*Volunteer with a friend, Pick-up for 1st May start is 3rd May    **Usual price £1270 for 2 weeks, £1750 for 4 weeks.

The Children’s Homes

When I first came to Romania the state ‘orphanages’ (as they were called then) were horrendous by western standards, just like the TV reports I had been seeing, but one thing I noticed here in Deva was that the children were happy and the staff loved them which is what counted to them. They didn’t care about the toilets not having seats, doors or even partitions between them, they were just happy to be loved.

Here we all are together and these smiles were always there, not just for the photograph.

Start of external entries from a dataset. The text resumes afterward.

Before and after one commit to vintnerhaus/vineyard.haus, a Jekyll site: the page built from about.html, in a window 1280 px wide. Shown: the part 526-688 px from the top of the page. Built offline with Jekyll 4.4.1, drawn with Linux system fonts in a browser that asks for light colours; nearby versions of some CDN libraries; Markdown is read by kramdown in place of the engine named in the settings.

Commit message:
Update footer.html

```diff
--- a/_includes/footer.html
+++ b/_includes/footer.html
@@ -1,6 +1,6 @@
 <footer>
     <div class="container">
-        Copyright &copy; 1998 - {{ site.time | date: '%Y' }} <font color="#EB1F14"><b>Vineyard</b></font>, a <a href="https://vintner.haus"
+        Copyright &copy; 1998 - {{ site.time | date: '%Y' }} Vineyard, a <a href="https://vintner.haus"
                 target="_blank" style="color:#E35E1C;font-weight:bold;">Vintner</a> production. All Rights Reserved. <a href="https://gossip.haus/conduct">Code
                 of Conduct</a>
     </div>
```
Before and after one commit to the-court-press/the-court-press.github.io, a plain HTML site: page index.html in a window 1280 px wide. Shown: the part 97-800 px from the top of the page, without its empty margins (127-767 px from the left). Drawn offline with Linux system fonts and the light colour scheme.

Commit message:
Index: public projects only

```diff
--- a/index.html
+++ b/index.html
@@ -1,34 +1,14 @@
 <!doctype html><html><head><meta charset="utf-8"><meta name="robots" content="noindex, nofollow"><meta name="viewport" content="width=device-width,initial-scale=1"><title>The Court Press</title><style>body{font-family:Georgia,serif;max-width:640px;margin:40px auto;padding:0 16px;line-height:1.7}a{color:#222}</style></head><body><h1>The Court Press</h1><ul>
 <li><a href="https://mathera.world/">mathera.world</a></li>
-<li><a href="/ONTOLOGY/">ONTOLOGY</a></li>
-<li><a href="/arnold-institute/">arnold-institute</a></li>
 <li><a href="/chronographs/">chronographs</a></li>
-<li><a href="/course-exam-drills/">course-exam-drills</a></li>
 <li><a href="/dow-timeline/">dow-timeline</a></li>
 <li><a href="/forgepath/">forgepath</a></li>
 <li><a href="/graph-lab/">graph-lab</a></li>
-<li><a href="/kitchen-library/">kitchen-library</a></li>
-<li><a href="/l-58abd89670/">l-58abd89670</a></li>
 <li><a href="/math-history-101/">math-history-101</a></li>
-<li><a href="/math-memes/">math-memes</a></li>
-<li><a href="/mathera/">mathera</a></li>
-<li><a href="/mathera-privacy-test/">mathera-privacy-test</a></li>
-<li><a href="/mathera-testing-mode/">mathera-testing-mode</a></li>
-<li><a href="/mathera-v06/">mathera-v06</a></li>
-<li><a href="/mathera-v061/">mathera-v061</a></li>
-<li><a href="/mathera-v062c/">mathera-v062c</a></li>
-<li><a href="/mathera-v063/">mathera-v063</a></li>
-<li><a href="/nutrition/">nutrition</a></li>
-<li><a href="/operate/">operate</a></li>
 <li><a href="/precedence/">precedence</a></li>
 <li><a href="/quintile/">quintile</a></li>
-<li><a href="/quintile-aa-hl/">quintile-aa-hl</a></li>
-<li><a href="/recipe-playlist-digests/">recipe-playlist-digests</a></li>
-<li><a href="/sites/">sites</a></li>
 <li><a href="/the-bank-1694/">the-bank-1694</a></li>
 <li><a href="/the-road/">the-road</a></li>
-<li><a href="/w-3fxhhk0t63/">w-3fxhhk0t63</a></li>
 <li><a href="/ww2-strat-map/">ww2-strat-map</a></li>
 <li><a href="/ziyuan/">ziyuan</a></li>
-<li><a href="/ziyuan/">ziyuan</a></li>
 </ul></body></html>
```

Now, I am pleased to say that the standard of living has improved greatly. All of our children now live in a ‘family’, ten children share an apartment with one nanny. The children are of varying ages (just like in a real family), but all of the same gender. (There are 160 children)

Each morning, the children go to school and each afternoon return ‘home’, and do their homework or attend our English school. During school holidays, we plan a programme for them which is educational, but fun and they love it. When we arrive they are all there waiting and waving, in anticipation for the surprises ahead.

 

We try to have a theme for the week, always starting the year at the Eater break and moving on with the olympics, pirates, gardening, swimming, painting, pottery, recycling and any others that we think up along the way.

In future weeks, we will show you how we worked last year, so that you can start thinking of what you might bring to the project when you visit us. Don’t forget to sign up now for the Easter special, 2-4-1 http://www.volunteerromania.eu/Special-Weeks.php

Sometimes we take them on trips, sometimes we all go to the garden and help with the vegetables, always we have fun!